Informant: My next story is relatively recent. So, my grandfather, he had an older brother who is much, significantly older than him. Like, old enough that his nephews were in some cases older than him. And what happened was that the land when their father died, the land was divided in two between the two brothers. My grandfather and his older brother. But multiple families were living on this land. Because my grandfather’s older brother had two sons, so now the people who were living on this land, my grandfather, his older brother and his families and my grandfather had just gotten there. So he only had a wife, he didn’t have any kinds. While half the family had 3 families on it, and one half had just a couple. And what had happened was so on the land that we had. We had a lot of orange trees and the thing that Moroccans really love is orange trees and Moroccans like the extract from orange blossoms. That’s something they did a lot of, was sell these orange blossoms that are used to get an extract that is used for cooking, for perfume, or plenty of things. So when the harvest happened and they got all their orange blossoms, the family on the other side of the land, because we have 4 or 5 families, we should divide them evenly. It’s not fair. When Technically my grandfather had the right to claim half of the harvest because he had half the land. But they were like no, because you are just a young guy with a wife. And his mother realized that there could be a lot of family drama and she did not want that to happen. So she told my grandfather, “look, just let them have it. That’s what’s going to happen. People are going to cheat you all the time.” And she created this rule that no Biaz should ever extract orange blossoms on their own. Like you should always get it from outside. So even though we harvest and have orange blossoms, the rule was not to use it for our own, so just to sell it and go buy it if we needed it. To avoid family drama. And its true, it did avoid the family drama and things were fine and his wife who respected that tradition, that rule. Because a lot of Moroccan wives like to do it, they like to create the extract themselves, like this is mine. And she was like I respect that, I won’t do that. She respected it, but then his second wife, who is my grandmother did not. And she started doing it in secret and she wanted to have her own orange blossom. She was like “No, this is stupid that some lady some time said we should do this.” So when that happened, let me think, where was I… She started doing it in secret. And then there was this, some sort of celebration, I think it was someone’s wedding. She was doing it in secret and she did it one night when my grandfather was off at work. she did it all, she got it all prepared and then the next day, when everyone was having the festivities, my dad, who was the youngest of 12, was 2 or 3 at the time and so he was just wandering around into the kitchen. And there was a large kettle of boiling water on the stove and somehow, somehow, it fell on him. And burned a good portion of his leg. And it was pretty severe burns. And he still has scars form it. And my grandmother flipped out and she assumed that it had something to do with her. She just blamed herself, and felt terrible about it. And she thought okay this must be related, and she never again extracted orange blossoms in secrete. Not only that, but when she got older and all of her sons got married, she made sure to tell every single one of their lives not to do orange blossoms. So to this day, no Biaz does any orange blossom extracts, even though we still have orange trees and orange blossoms.
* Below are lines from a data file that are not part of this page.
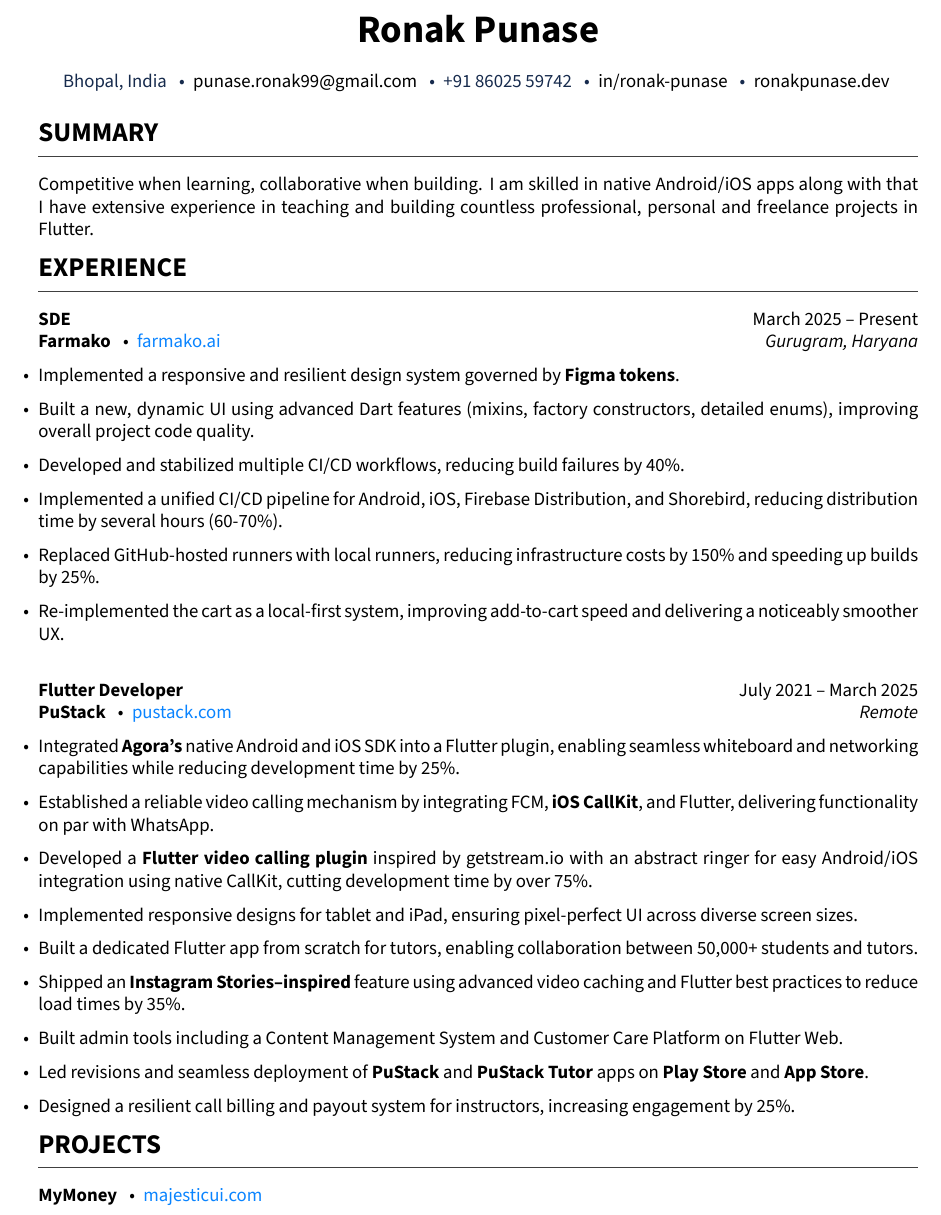
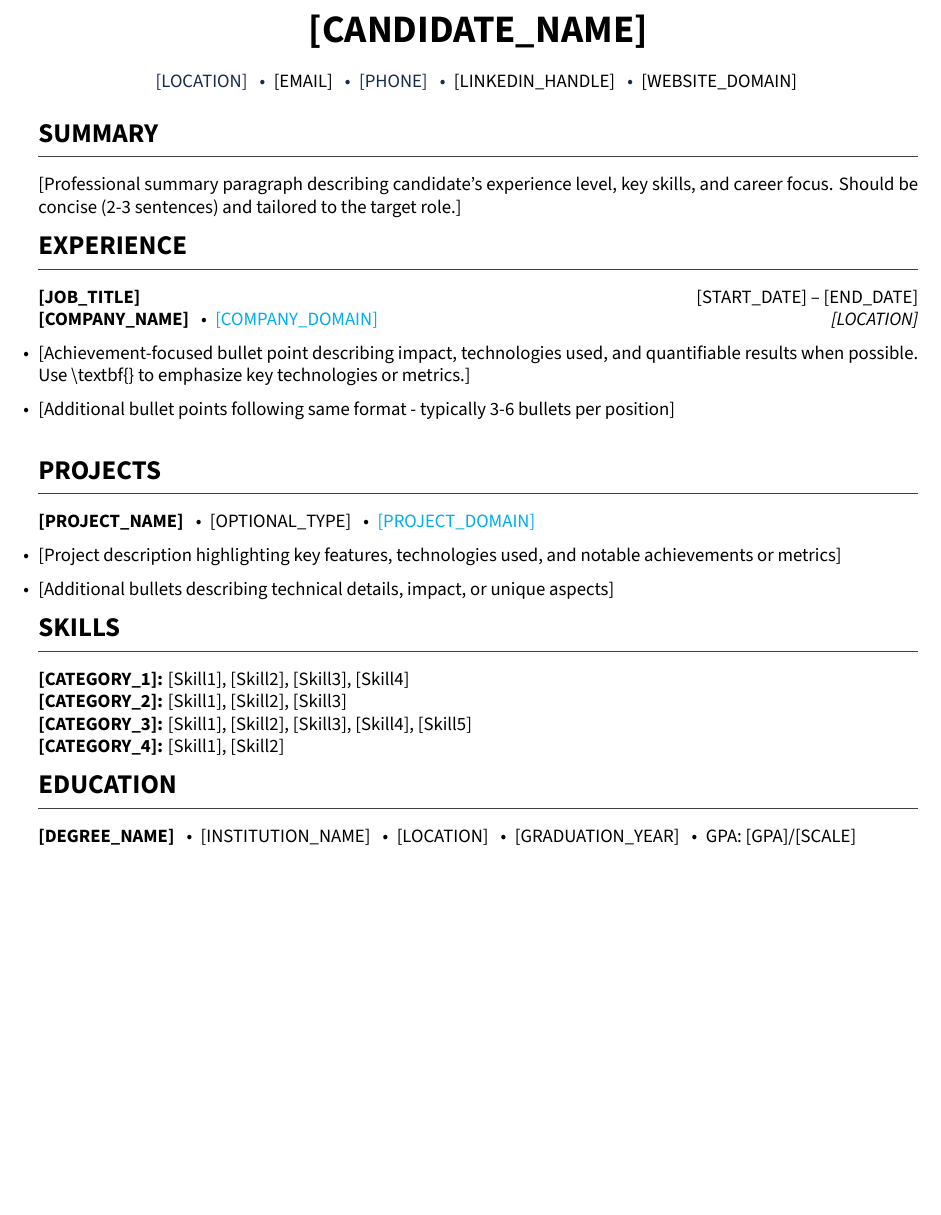
Before and after one commit to Ronak99/resume, a LaTeX CV (resume.tex): part of page 1 of 2 before the commit and part of the page after it, cut at the place of the change, the shorter picture padded with empty space. The pictures show the PDF file resume.pdf that the author committed with the source.

Commit message:
updated tex with minified version

```diff
--- a/resume.tex
+++ b/resume.tex
@@ -79,13 +82,10 @@
 
 
 % ---------- Header ----------
+% TEMPLATE: Header section - replace placeholders with actual contact information
+% Format: Name (large, bold) | Location | Email | Phone | LinkedIn | Website
 \makeatletter
 \renewcommand{\maketitle}{
   \begin{center}
-    {\huge\bfseries Ronak Punase}\par\vspace{6pt}
+    {\huge\bfseries \placeholder{CANDIDATE\_NAME}}\par\vspace{6pt}
     {\color{Primary}
-      Bhopal, India \bull
-      \blackLink{mailto:punase.ronak99@gmail.com}{punase.ronak99@gmail.com} \bull
-      +91 86025 59742 \bull
-      \blackLink{https://linkedin.com/in/ronak-punase}{in/ronak-punase} \bull
-      \blackLink{http://ronakpunase.dev}{ronakpunase.dev}
@@ -105,40 +110,42 @@
 \vspace{15pt}
 
 % ---------- SUMMARY ----------
+% TEMPLATE: Professional summary - 2-3 sentences highlighting key qualifications, experience level, and value proposition
 \section{Summary}
-Competitive when learning, collaborative when building. I am skilled in native Android/iOS apps along with that I have extensive experience in teaching and building countless professional, personal and freelance projects in Flutter.
+\placeholder{Professional summary paragraph describing candidate's experience level, key skills, and career focus. Should be concise (2-3 sentences) and tailored to the target role.}
 
 
 % ---------- EXPERIENCE ----------
+% TEMPLATE: Work experience entries
+% Format: \role{Job Title} \hfill Start Date -- End Date \\
+%         \org{Company Name} \bull \href{URL}{Display URL} \hfill \place{City, State/Country}
+%         \begin{itemize}
+%           \item Achievement-focused bullet points (use \textbf{} for emphasis on key technologies/metrics)
+%         \end{itemize}
+%         \vspace{12pt} (between entries)
 \section{Experience}
-\role{SDE} \hfill March 2025 -- Present \\
-\org{Farmako} \bull \href{https://farmako.ai}{farmako.ai} \hfill \place{Gurugram, Haryana}
+% Example entry structure - repeat this pattern for each position (most recent first):
+\role{\placeholder{JOB\_TITLE}} \hfill \placeholder{START\_DATE} -- \placeholder{END\_DATE} \\
+\org{\placeholder{COMPANY\_NAME}} \bull \href{\placeholder{COMPANY\_URL}}{\placeholder{COMPANY\_DOMAIN}} \hfill \place{\placeholder{LOCATION}}
 \begin{itemize}
-  \item Implemented a responsive and resilient design system governed by \textbf{Figma tokens}.
-  \item Built a new, dynamic UI using advanced Dart features (mixins, factory constructors, detailed enums), improving overall project code quality.
-  \item Developed and stabilized multiple CI/CD workflows, reducing build failures by 40\%.
-  \item Implemented a unified CI/CD pipeline for Android, iOS, Firebase Distribution, and Shorebird, reducing distribution time by several hours (60-70\%).
-  \item Replaced GitHub-hosted runners with local runners, reducing infrastructure costs by 150\% and speeding up builds by 25\%.
-  \item Re-implemented the cart as a local-first system, improving add-to-cart speed and delivering a noticeably smoother UX.
+  \item \placeholder{Achievement-focused bullet point describing impact, technologies used, and quantifiable results when possible. Use \textbackslash textbf\{\} to emphasize key technologies or metrics.}
+  \item \placeholder{Additional bullet points following same format - typically 3-6 bullets per position}
 \end{itemize}
 \vspace{12pt}
-\role{Flutter Developer} \hfill July 2021 -- March 2025 \\
-\org{PuStack} \bull \href{https://pustack.com}{pustack.com} \hfill \place{Remote}
-\begin{itemize}
-  \item Integrated \textbf{Agora’s} native Android and iOS SDK into a Flutter plugin, enabling seamless whiteboard and networking capabilities while reducing development time by 25\%.
-  \item Established a reliable video calling mechanism by integrating FCM, \textbf{iOS CallKit}, and Flutter, delivering functionality on par with WhatsApp.
-  \item Developed a \textbf{Flutter video calling plugin} inspired by getstream.io with an abstract ringer for easy Android/iOS integration using native CallKit, cutting development time by over 75\%.
-  \item Implemented responsive designs for tablet and iPad, ensuring pixel-perfect UI across diverse screen sizes.
-  \item Built a dedicated Flutter app from scratch for tutors, enabling collaboration between 50,000+ students and tutors.
-  \item Shipped an \textbf{Instagram Stories–inspired} feature using advanced video caching and Flutter best practices to reduce load times by 35\%.
-  \item Built admin tools including a Content Management System and Customer Care Platform on Flutter Web.
-  \item Led revisions and seamless deployment of \textbf{PuStack} and \textbf{PuStack Tutor} apps on \textbf{Play Store} and \textbf{App Store}.
-  \item Designed a resilient call billing and payout system for instructors, increasing engagement by 25\%.
-\end{itemize}
+% Add more experience entries above this line, each separated by \vspace{12pt}
 
 
 % ---------- PROJECTS ----------
+% TEMPLATE: Personal/professional projects
+% Format: \org{Project Name} \bull [Optional: Project Type] \bull \href{URL}{Display URL}
+%         \begin{itemize}
+%           \item Description bullets highlighting technologies, features, and impact
+%         \end{itemize}
+%         (blank line between projects)
 \section{Projects}
 
-\org{MyMoney} \bull \href{https://majesticui.com}{majesticui.com}
+% Example project structure - repeat this pattern for each project:
+\org{\placeholder{PROJECT\_NAME}} \bull \placeholder{OPTIONAL\_TYPE} \bull \href{\placeholder{PROJECT\_URL}}{\placeholder{PROJECT\_DOMAIN}}
 \begin{itemize}
+  \item \placeholder{Project description highlighting key features, technologies used, and notable achievements or metrics}
+  \item \placeholder{Additional bullets describing technical details, impact, or unique aspects}
@@ -173,6 +164,13 @@
+\textbf{\placeholder{CATEGORY\_1}:} \placeholder{Skill1}, \placeholder{Skill2}, \placeholder{Skill3}, \placeholder{Skill4} \\
+\textbf{\placeholder{CATEGORY\_2}:} \placeholder{Skill1}, \placeholder{Skill2}, \placeholder{Skill3} \\
+\textbf{\placeholder{CATEGORY\_3}:} \placeholder{Skill1}, \placeholder{Skill2}, \placeholder{Skill3}, \placeholder{Skill4}, \placeholder{Skill5} \\
+\textbf{\placeholder{CATEGORY\_4}:} \placeholder{Skill1}, \placeholder{Skill2}
 
 % ---------- EDUCATION ----------
+% TEMPLATE: Education entries
+% Format: \textbf{Degree Name} \bull Institution Name \bull Location \bull Graduation Year \bull GPA: X.XX/Scale
+% For multiple degrees, add additional lines separated by blank lines
 \section{Education}
-\textbf{Bachelors of Engineering} \bull RGPV University \bull Bhopal, MP \bull 2021 \bull GPA: 4.25/5.0
+\textbf{\placeholder{DEGREE\_NAME}} \bull \placeholder{INSTITUTION\_NAME} \bull \placeholder{LOCATION} \bull \placeholder{GRADUATION\_YEAR} \bull GPA: \placeholder{GPA}/\placeholder{SCALE}
 
 \end{document}
```
Also changed, not shown: resume.pdf, resume.tex (40 more changed lines), 3 other files.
Me: So what is the orange blossom extract?

Informant: Its like orange blossom, so its like a flower. On orange trees you have fruit, so we have oranges. They create an extract and create an extract out of it. And it’s a liquid and they love it for a bunch of things. They use it for food, cooking, and it smells really good. And they use it for perfume.

Me: When did you hear this story?

Informant: I was in twelfth grade.

Me: Why were you told? Why did it come up?

Informant: We just can’t make that even though we have it. Even the people that live there now, they are distant relatives, they still can’t.

Me: Is your dad scared of orange blossoms now because they burned him?

Informant: (laughs) My dad kind of thinks its amusing. But, but, there are some of his sisters in law who are scared.

Me: Do they want to extract orange blossoms? Why do people want to do that in Morocco?

Informant: Because it is fun, it is something that is your own. And you can have it around the house. And its not always the same, depending on how you prepare it. Its kind of like a dish. Like how certain families eat certain things. Like, “my mom makes it this way and its really nice” so its just kind of their own flavor, you know what I mean.

Me: Did some of their wives, they used to not make it and now they cant?

Informant: Some of them yes.

: Why do you tell that story? Or any of these stories that you have told me

Informant: Well, so my dad is the youngest of 12, but he is the one that tells the stories the most. And they say that he is always telling stories, and most of the stories that he tells me, my cousins don’t know because their fathers don’t tell them. Or they just don’t talk about it. And I think that it is, it is just aw ay for me, after having moved away, to kind of get back. And they say that there is always, that even back, the Biazes, there has always been a son who kind of becomes the storyteller. That’s the one who passes it along. So I guess this time it is my dad. So he took it upon himself.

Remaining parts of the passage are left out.